By Caitlin Ryan | IDS
Feb. 22, 2011
Ph.D. students can no longer serve as principal investigators of their own work.
In January, the Office of Research Administration at Indiana University released a change in policy regarding principal investigators on studies involving human subjects. According to this new policy, the PI of a student’s work must be one of the individuals listed on the Human Subject Office’s website as an academic appointee eligible for this title.
Among those eligible are faculty members such as professors or assistant professors, librarians, deans, chancellors and research staff. Students, lecturers, teachers and research associates are no longer allowed to hold the title of principal investigator on research approved by the University.
Dr. Peter Finn, chairman of the Institutional Review Board, helped to make the final decision regarding the policy.
The rationale behind this change is that students are only “temporarily affiliated with the University,” thus it is more suitable for a tenured faculty member to oversee information.
“Faculty members are much more accountable to the University than students. Technically, in the past, the faculty member advising the project should have been responsible, but they weren’t always ... this change in policy puts more of the responsibility on them,” Finn said.
This policy does not change the way graduate students conduct research, but leads to questions regarding responsibility versus ownership of research.
Marda Rose, a Ph.D. candidate in Hispanic linguistics, said she is concerned.
“By writing the professor’s name as the principal investigator on the project, the student no longer has a written document that clearly states that the research he or she is conducting is his or her own,” she said. “What is at stake is who is getting credit for the research.”
Other graduate students have expressed their concern regarding awareness of the new policy.
Traci Nagle, another Ph.D. candidate at IU, said “I found out about (the policy change) only when a friend called it to my attention ... I was not notified of this policy decision by the Human Subject’s office.
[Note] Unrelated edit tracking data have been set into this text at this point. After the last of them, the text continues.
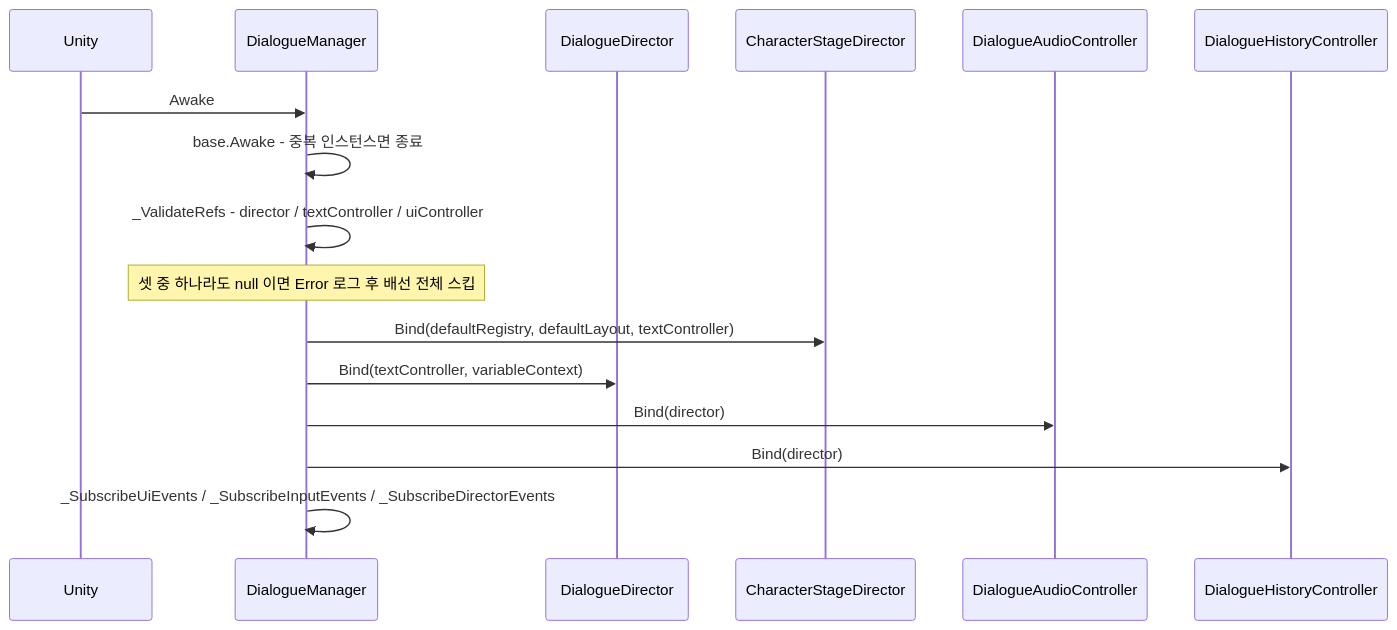
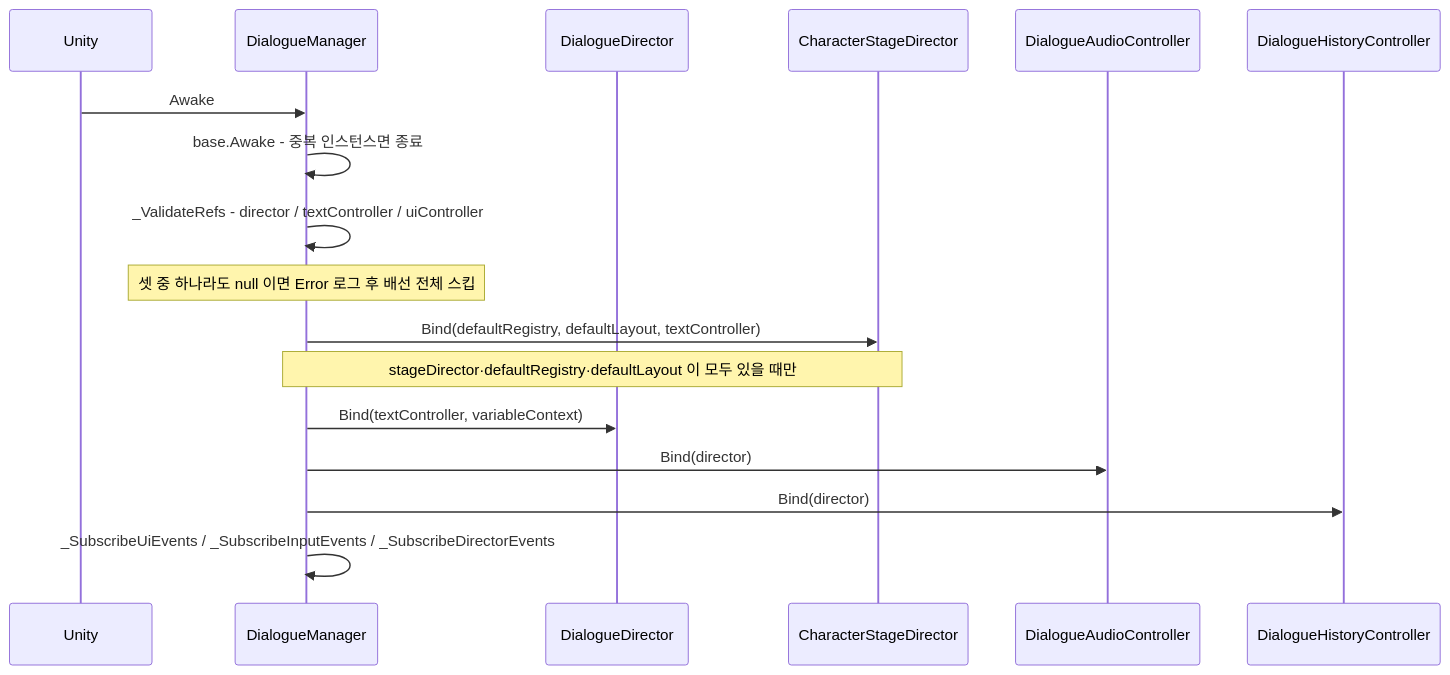
Before and after one commit to HoHong123/HCUP-Unity: the fourth of 6 diagrams in HDialogue/Runtime/README.md, drawn with Mermaid. The commit also changed other lines of this file, not shown here.

````diff
--- a/HDialogue/Runtime/README.md
+++ b/HDialogue/Runtime/README.md
@@ -241,19 +235,20 @@
 ```mermaid
 sequenceDiagram
     participant U as Unity
     participant M as DialogueManager
     participant D as DialogueDirector
     participant SD as CharacterStageDirector
     participant AC as DialogueAudioController
     participant HC as DialogueHistoryController
 
     U->>M: Awake
     M->>M: base.Awake - 중복 인스턴스면 종료
     M->>M: _ValidateRefs - director / textController / uiController
     Note over M: 셋 중 하나라도 null 이면 Error 로그 후 배선 전체 스킵
     M->>SD: Bind(defaultRegistry, defaultLayout, textController)
+    Note over M,SD: stageDirector·defaultRegistry·defaultLayout 이 모두 있을 때만
     M->>D: Bind(textController, variableContext)
     M->>AC: Bind(director)
     M->>HC: Bind(director)
     M->>M: _SubscribeUiEvents / _SubscribeInputEvents / _SubscribeDirectorEvents
 ```
````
Had my friend not told me about it, I probably would not have found out about it until I had to submit a Continuing Review in October.”
Existing studies will not be modified to reflect the new policy until the next “amendment.” Finn said an e-mail announcement was sent out regarding the new policy.
“The key issue here is that the person who is the principal investigator on the IRB (form) is not the same as the person who is the principal investigator doing the research,” Finn said. “The students remain the principal investigator on their own study, but under their faculty member.”
Finn said there are a variety of avenues for students to pursue through the University and the Human Subjects Office if they are concerned about who would be accredited with being the primary author on their study.
“Being the principal investigator on the IRB (form) does not confer authorship or ownership of the data,” Finn said.